WORK TO BE COMPLETED: Only lines holding "commit" are wanted; copy each of them from the records below.

Records contained in a dataset:
* * * * * * * * *

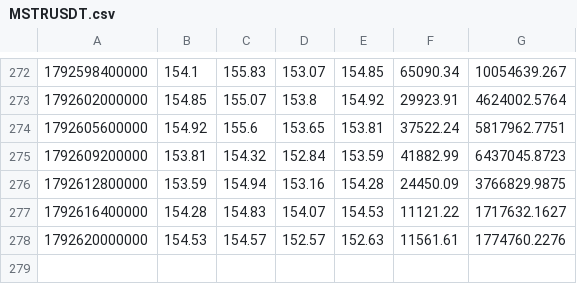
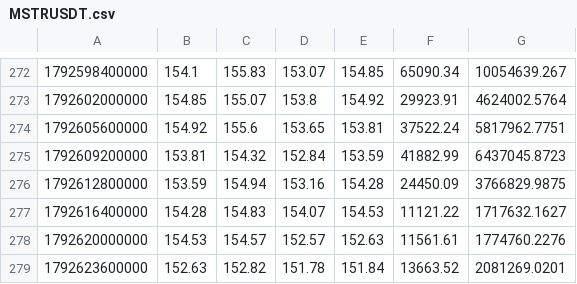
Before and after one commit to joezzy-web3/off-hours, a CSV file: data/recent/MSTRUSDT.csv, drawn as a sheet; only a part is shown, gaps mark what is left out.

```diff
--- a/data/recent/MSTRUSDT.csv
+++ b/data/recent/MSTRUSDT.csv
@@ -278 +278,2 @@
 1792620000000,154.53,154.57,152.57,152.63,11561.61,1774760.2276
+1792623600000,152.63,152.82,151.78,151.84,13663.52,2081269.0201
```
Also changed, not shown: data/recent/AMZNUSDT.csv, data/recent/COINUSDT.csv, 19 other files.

* * * * * * * * *

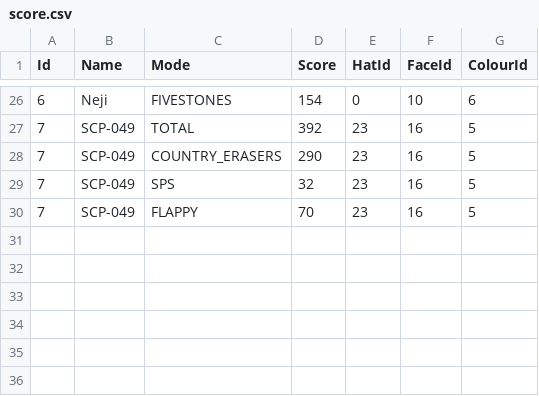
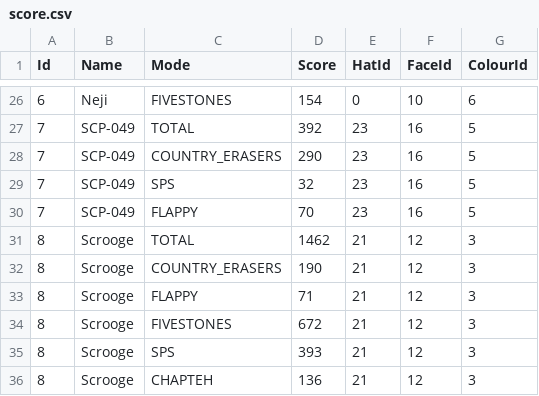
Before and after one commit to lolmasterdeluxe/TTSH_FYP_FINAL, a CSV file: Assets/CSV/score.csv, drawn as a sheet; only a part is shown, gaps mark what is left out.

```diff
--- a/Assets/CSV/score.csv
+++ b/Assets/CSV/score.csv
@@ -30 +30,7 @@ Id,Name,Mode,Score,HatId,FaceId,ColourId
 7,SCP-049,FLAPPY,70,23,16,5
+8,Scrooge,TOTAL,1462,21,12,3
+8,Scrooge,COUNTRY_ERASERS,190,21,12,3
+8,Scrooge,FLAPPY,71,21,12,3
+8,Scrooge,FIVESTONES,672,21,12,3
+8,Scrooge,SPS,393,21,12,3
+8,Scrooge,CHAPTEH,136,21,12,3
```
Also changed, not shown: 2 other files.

* * * * * * * * *

SOLUTION FOR THIS EXERCISE:
Before and after one commit to joezzy-web3/off-hours, a CSV file: data/recent/MSTRUSDT.csv, drawn as a sheet; only a part is shown, gaps mark what is left out.
Before and after one commit to lolmasterdeluxe/TTSH_FYP_FINAL, a CSV file: Assets/CSV/score.csv, drawn as a sheet; only a part is shown, gaps mark what is left out.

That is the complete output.